Total and annual prevalences of MRSA colonization in the ICUs were calculated as the number of patients with at least one positive result in the given year divided by the total number of patients screened that year. Trends in the prevalence of MRSA colonization and the prevalence of spa types, SCCmec types II and IV, PVL-encoding genes and specific antibiotic susceptibilities of MRSA isolates over time were determined using the Cochran–Armitage trend test. Analyses were performed using SAS version 9.1 (SAS Institute Inc., USA).

RESULTS

Prevalence and demographics of MRSA carriage
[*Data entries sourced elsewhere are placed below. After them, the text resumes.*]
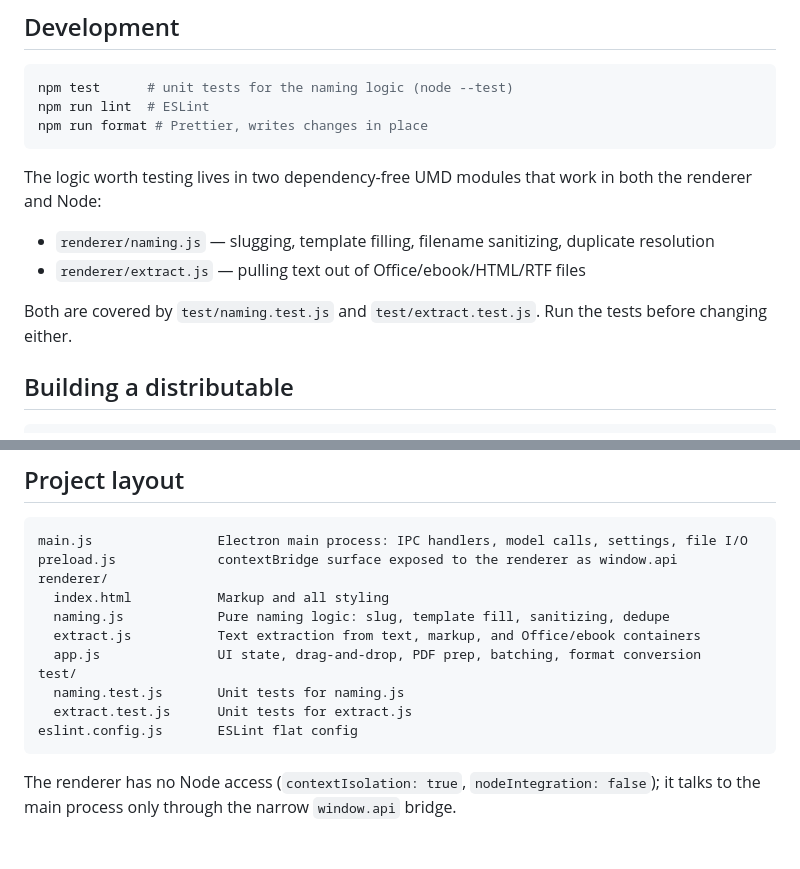
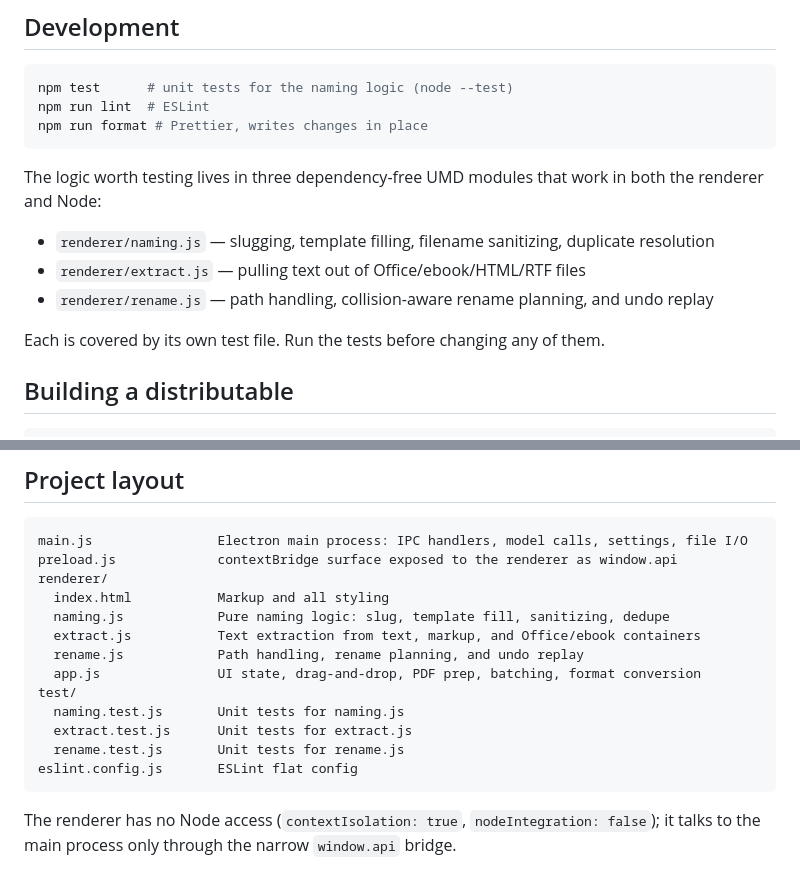
Before and after one commit to mattred1/misnomer, a Markdown page: README.md, 2 parts joined by grey strips. Rendered like a GitHub page; blank space fills up the shorter version.

````diff
--- a/README.md
+++ b/README.md
@@ -95,12 +99,13 @@ npm run lint  # ESLint
 npm run format # Prettier, writes changes in place
 ```
 
-The logic worth testing lives in two dependency-free UMD modules that work in both the renderer and Node:
+The logic worth testing lives in three dependency-free UMD modules that work in both the renderer and Node:
 
 - `renderer/naming.js` — slugging, template filling, filename sanitizing, duplicate resolution
 - `renderer/extract.js` — pulling text out of Office/ebook/HTML/RTF files
+- `renderer/rename.js` — path handling, collision-aware rename planning, and undo replay
 
-Both are covered by `test/naming.test.js` and `test/extract.test.js`. Run the tests before changing either.
+Each is covered by its own test file. Run the tests before changing any of them.
 
 ## Building a distributable
 
@@ -119,10 +124,12 @@ renderer/
   index.html           Markup and all styling
   naming.js            Pure naming logic: slug, template fill, sanitizing, dedupe
   extract.js           Text extraction from text, markup, and Office/ebook containers
+  rename.js            Path handling, rename planning, and undo replay
   app.js               UI state, drag-and-drop, PDF prep, batching, format conversion
 test/
   naming.test.js       Unit tests for naming.js
   extract.test.js      Unit tests for extract.js
+  rename.test.js       Unit tests for rename.js
 eslint.config.js       ESLint flat config
 ```
 
````
Also changed, not shown: other parts of README.md (+12 -8 lines).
From 1 January 2001 to 31 December 2009, 15295 patients were screened for colonization with MRSA, where each patient was counted once per year, and 495 (3·2%) were found to be colonized. The total number of surveillance cultures performed and yielding MRSA increased each year (Fig. 1). Total yearly ICU admissions increased by 27% over the study period, from 4033 to 5104. The proportion of screened patients who were MRSA colonized did not change significantly over time (P = 0·82). Males accounted for 53·1% of all MRSA-colonized children, and the proportion of males did not change significantly over time. The median age of MRSA-colonized patients was 2 years. Patients aged <1 year, 2–4 years, 5–12 years, 13–18 years and >18 years accounted for 42%, 18%, 19%, 13%, and 8% of MRSA-colonized patients, respectively. Of colonized children, 116 (23·4%) were NICU patients. The proportion of patients found to be colonized with MRSA each year who were aged <1 year decreased over time (P < 0·001), while the proportions in age groups 2–4, 5–12 and 13–18 years, increased over time (P = 0·02, 0·03, 0·04 respectively); the proportion aged >18 years did not change significantly over time.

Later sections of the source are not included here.